 James Gray Pope, “Labor’s Constitution of Freedom,” The Yale Law Journal 106, 1997. http://papers.ssrn.com/sol3/papers.cfm?abstract_id=1622865
 “Break Free From Fossil Fuels”: Launch of escalated mobilisation plans for 2016,” December 10, 2015. https://350.org/press-release/break-free-from-fossil-fuels-launch-of-escalated-mobilisation-plans-for-2016/
 “It’s time to break free from fossil fuels,” http://350.org/its-time-to-break-free-from-fossil-fuels/

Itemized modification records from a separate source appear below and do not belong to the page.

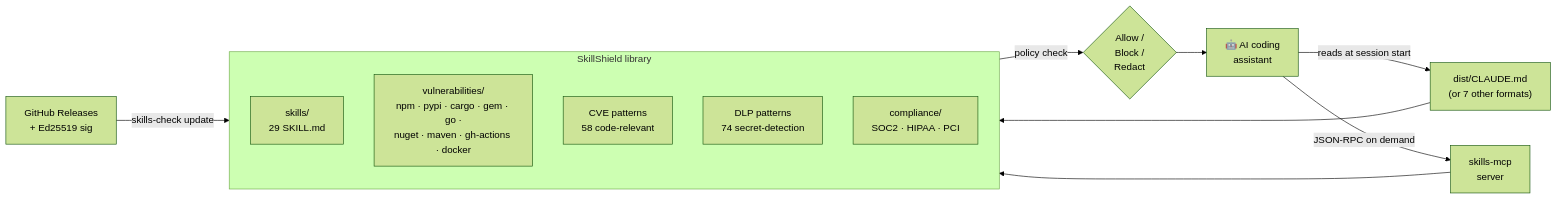
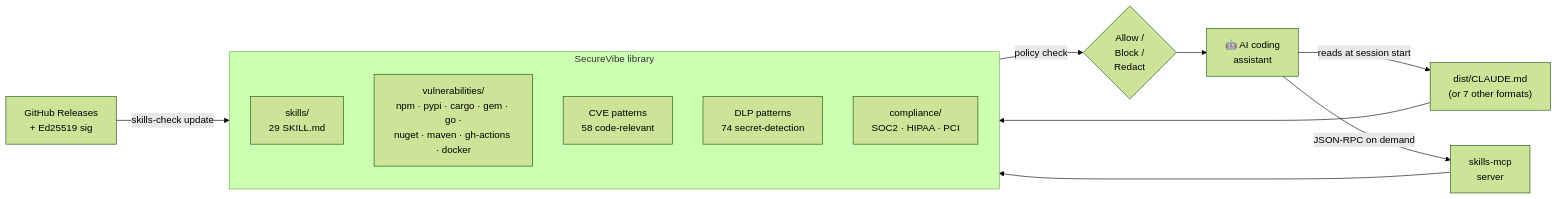
Before and after one commit to nguyencongnamit/skills-library: the diagram in docs/index.md, drawn with Mermaid (forest theme). The commit also changed other lines of this file and 9 other files, not shown here.

First line of the commit message:
brand: rename to SecureVibe + restyle docs site (blue)

````diff
--- a/docs/index.md
+++ b/docs/index.md
@@ -92,18 +92,18 @@
 ``` mermaid
 flowchart LR
     AI["🤖 AI coding<br/>assistant"] -->|reads at session start| DIST["dist/CLAUDE.md<br/>(or 7 other formats)"]
     AI -->|JSON-RPC on demand| MCP["skills-mcp<br/>server"]
-    subgraph LIB [" SkillShield library "]
+    subgraph LIB [" SecureVibe library "]
         direction TB
         SK["skills/<br/>29 SKILL.md"]
         VU["vulnerabilities/<br/>npm · pypi · cargo · gem · go ·<br/>nuget · maven · gh-actions · docker"]
         CV["CVE patterns<br/>58 code-relevant"]
         DLP["DLP patterns<br/>74 secret-detection"]
         CO["compliance/<br/>SOC2 · HIPAA · PCI"]
     end
     DIST --> LIB
     MCP --> LIB
     REL["GitHub Releases<br/>+ Ed25519 sig"] -->|skills-check update| LIB
     LIB -->|policy check| DEC{"Allow /<br/>Block /<br/>Redact"}
     DEC --> AI
 ```
````
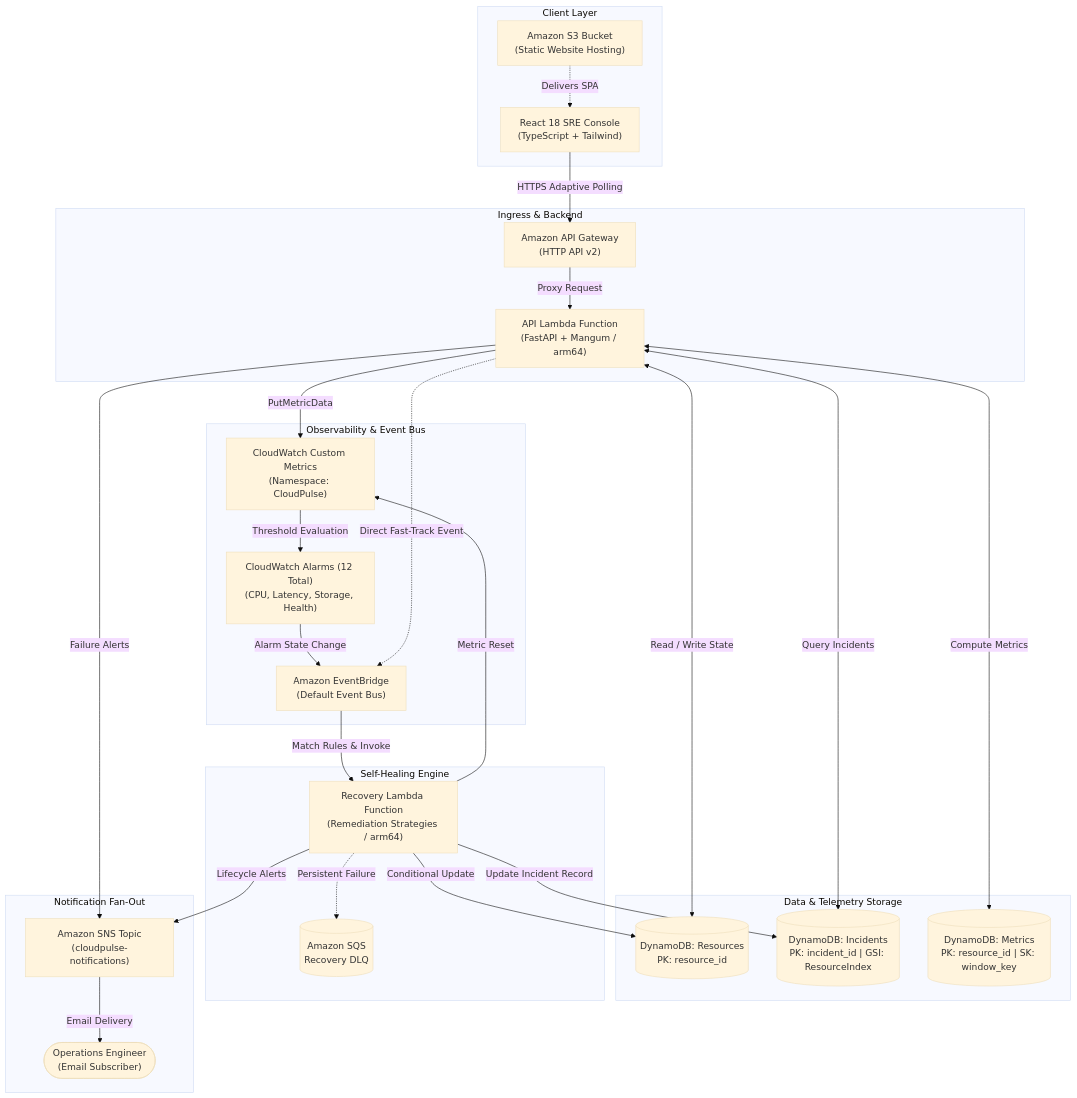
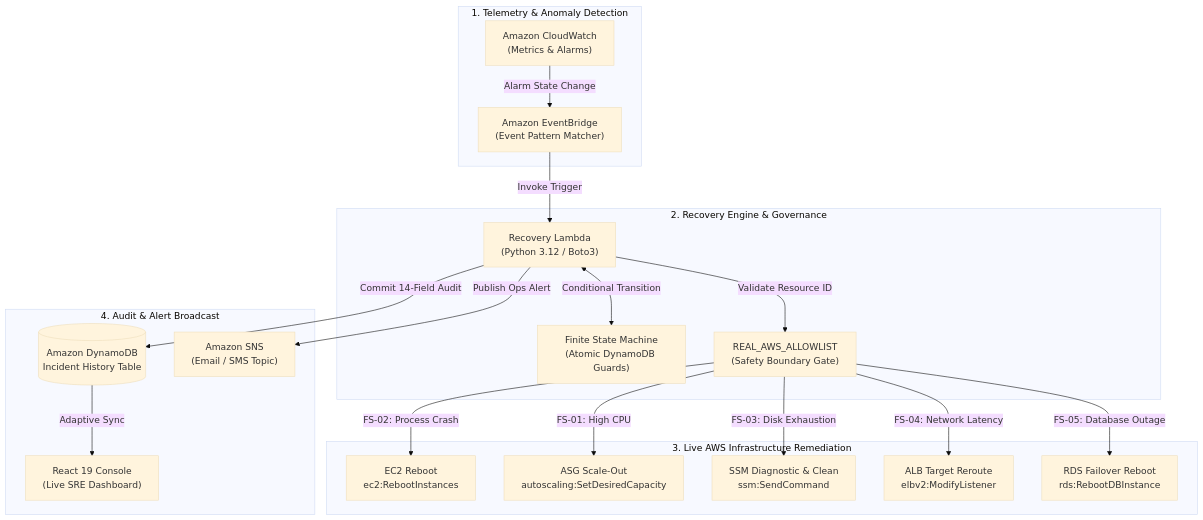
Before and after one commit to Chetan0246/cloudpulse: the diagram in README.md, drawn with Mermaid (base theme). The commit also changed other lines of this file and 4 other files, not shown here.

Commit message:
docs: update README and architecture docs to showcase real AWS operations

````diff
--- a/README.md
+++ b/README.md
@@ -44,54 +66,41 @@
 ```mermaid
 flowchart TD
-    subgraph Client ["Client Layer"]
-        UI["React 18 SRE Console<br/>(TypeScript + Tailwind)"]
-        S3["Amazon S3 Bucket<br/>(Static Website Hosting)"]
-        S3 -.->|Delivers SPA| UI
+    subgraph Detection ["1. Telemetry & Anomaly Detection"]
+        CW["Amazon CloudWatch<br/>(Metrics & Alarms)"]
+        EB["Amazon EventBridge<br/>(Event Pattern Matcher)"]
+        CW -->|Alarm State Change| EB
     end
 
-    subgraph API ["Ingress & Backend"]
-        APIGW["Amazon API Gateway<br/>(HTTP API v2)"]
-        UI -->|HTTPS Adaptive Polling| APIGW
-        APILambda["API Lambda Function<br/>(FastAPI + Mangum / arm64)"]
-        APIGW -->|Proxy Request| APILambda
+    subgraph Decision ["2. Recovery Engine & Governance"]
+        LAMBDA["Recovery Lambda<br/>(Python 3.12 / Boto3)"]
+        FSM["Finite State Machine<br/>(Atomic DynamoDB Guards)"]
+        AUTH["REAL_AWS_ALLOWLIST<br/>(Safety Boundary Gate)"]
+        EB -->|Invoke Trigger| LAMBDA
+        LAMBDA <-->|Conditional Transition| FSM
+        LAMBDA -->|Validate Resource ID| AUTH
     end
 
-    subgraph Data ["Data & Telemetry Storage"]
-        DDB_Res[("DynamoDB: Resources<br/>PK: resource_id")]
-        DDB_Inc[("DynamoDB: Incidents<br/>PK: incident_id | GSI: ResourceIndex")]
-        DDB_Met[("DynamoDB: Metrics<br/>PK: resource_id | SK: window_key")]
-        APILambda <-->|Read / Write State| DDB_Res
-        APILambda <-->|Query Incidents| DDB_Inc
-        APILambda <-->|Compute Metrics| DDB_Met
+    subgraph Remediation ["3. Live AWS Infrastructure Remediation"]
+        EC2_ACT["EC2 Reboot<br/>ec2:RebootInstances"]
+        ASG_ACT["ASG Scale-Out<br/>autoscaling:SetDesiredCapacity"]
+        SSM_ACT["SSM Diagnostic & Clean<br/>ssm:SendCommand"]
+        ALB_ACT["ALB Target Reroute<br/>elbv2:ModifyListener"]
+        RDS_ACT["RDS Failover Reboot<br/>rds:RebootDBInstance"]
+        
+        AUTH -->|FS-01: High CPU| ASG_ACT
+        AUTH -->|FS-02: Process Crash| EC2_ACT
+        AUTH -->|FS-03: Disk Exhaustion| SSM_ACT
+        AUTH -->|FS-04: Network Latency| ALB_ACT
+        AUTH -->|FS-05: Database Outage| RDS_ACT
     end
 
-    subgraph Observability ["Observability & Event Bus"]
-        CW_Met["CloudWatch Custom Metrics<br/>(Namespace: CloudPulse)"]
-        CW_Alarms["CloudWatch Alarms (12 Total)<br/>(CPU, Latency, Storage, Health)"]
-        EB["Amazon EventBridge<br/>(Default Event Bus)"]
+    subgraph Observability ["4. Audit & Alert Broadcast"]
+        DDB[("Amazon DynamoDB<br/>Incident History Table")]
+        SNS["Amazon SNS<br/>(Email / SMS Topic)"]
+        S3["React 19 Console<br/>(Live SRE Dashboard)"]
         
-        APILambda -->|PutMetricData| CW_Met
-        CW_Met -->|Threshold Evaluation| CW_Alarms
-        CW_Alarms -->|Alarm State Change| EB
-        APILambda -.->|Direct Fast-Track Event| EB
-    end
-
-    subgraph Recovery ["Self-Healing Engine"]
-        RecLambda["Recovery Lambda Function<br/>(Remediation Strategies / arm64)"]
-        EB -->|Match Rules & Invoke| RecLambda
-        DLQ[("Amazon SQS<br/>Recovery DLQ")]
-        RecLambda -.->|Persistent Failure| DLQ
-        
-        RecLambda -->|Conditional Update| DDB_Res
-        RecLambda -->|Update Incident Record| DDB_Inc
-        RecLambda -->|Metric Reset| CW_Met
-    end
-
-    subgraph Alerting ["Notification Fan-Out"]
-        SNS["Amazon SNS Topic<br/>(cloudpulse-notifications)"]
-        Email(["Operations Engineer<br/>(Email Subscriber)"])
-        RecLambda -->|Lifecycle Alerts| SNS
-        APILambda -->|Failure Alerts| SNS
-        SNS -->|Email Delivery| Email
+        LAMBDA -->|Commit 14-Field Audit| DDB
+        LAMBDA -->|Publish Ops Alert| SNS
+        DDB -->|Adaptive Sync| S3
     end
 ```
````
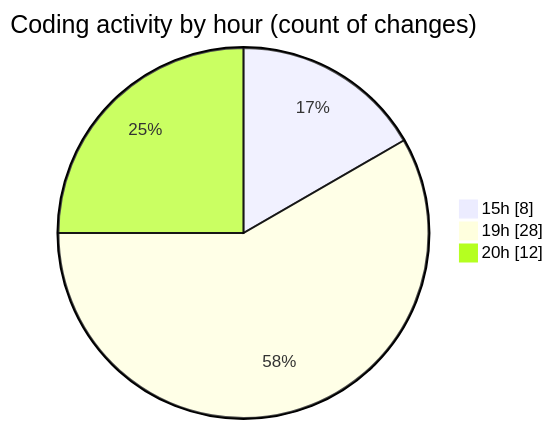
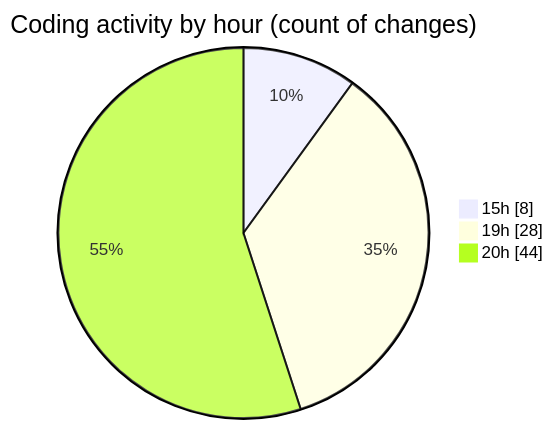
One commit to Ritupan-Deka/code-tracking changed the second of 2 diagrams in 2025-01-26/search/README.md. Above: the diagram before and after it, drawn with Mermaid. The commit also changed other lines of this file and 1 other file, not shown here.

````diff
--- a/2025-01-26/search/README.md
+++ b/2025-01-26/search/README.md
@@ -31,7 +31,7 @@
 ```mermaid
 pie showData
 title Coding activity by hour (count of changes)
 "15h" : 8
 "19h" : 28
-"20h" : 12
+"20h" : 44
 ```
````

 Oliver Milman, “‘Break Free’ fossil fuel protests deemed ‘largest ever’ global disobedience,” The Guardian, May 16, 2016. http://www.theguardian.com/environment/2016/may/16/break-free-protest-fossil-fuel Other details from https://breakfree2016.org/#locations See also: https://breakfree2016.org/press-release/thousands-worldwide-take-part-in-largest-global-civil-disobedience-in-the-history-of-the-climate-movement/
 [Note: 350.org US organizers of 2016 Break Free from Fossil Fuel actions support using the Public Trust Doctrine to frame US Break Free actions.]https://docs.google.com/document/d/1ZVu1PI6qSBlcDnz9K_2GWAXa4vNoTY43zwVW0pb-86A/edit#
Jeremy Brecher is an historian, author, and co-founder of the Labor Network for Sustainability. A new edition of his most recent book, Climate Insurgency: A Strategy for Survival, is available for free download at his personal website. His previous books include: Save the Humans? Common Preservation in Action; Strike!; Globalization from Below; and, co-edited with Brendan Smith and Jill Cutler, In the Name of Democracy: American War Crimes in Iraq and Beyond (Metropolitan/Holt).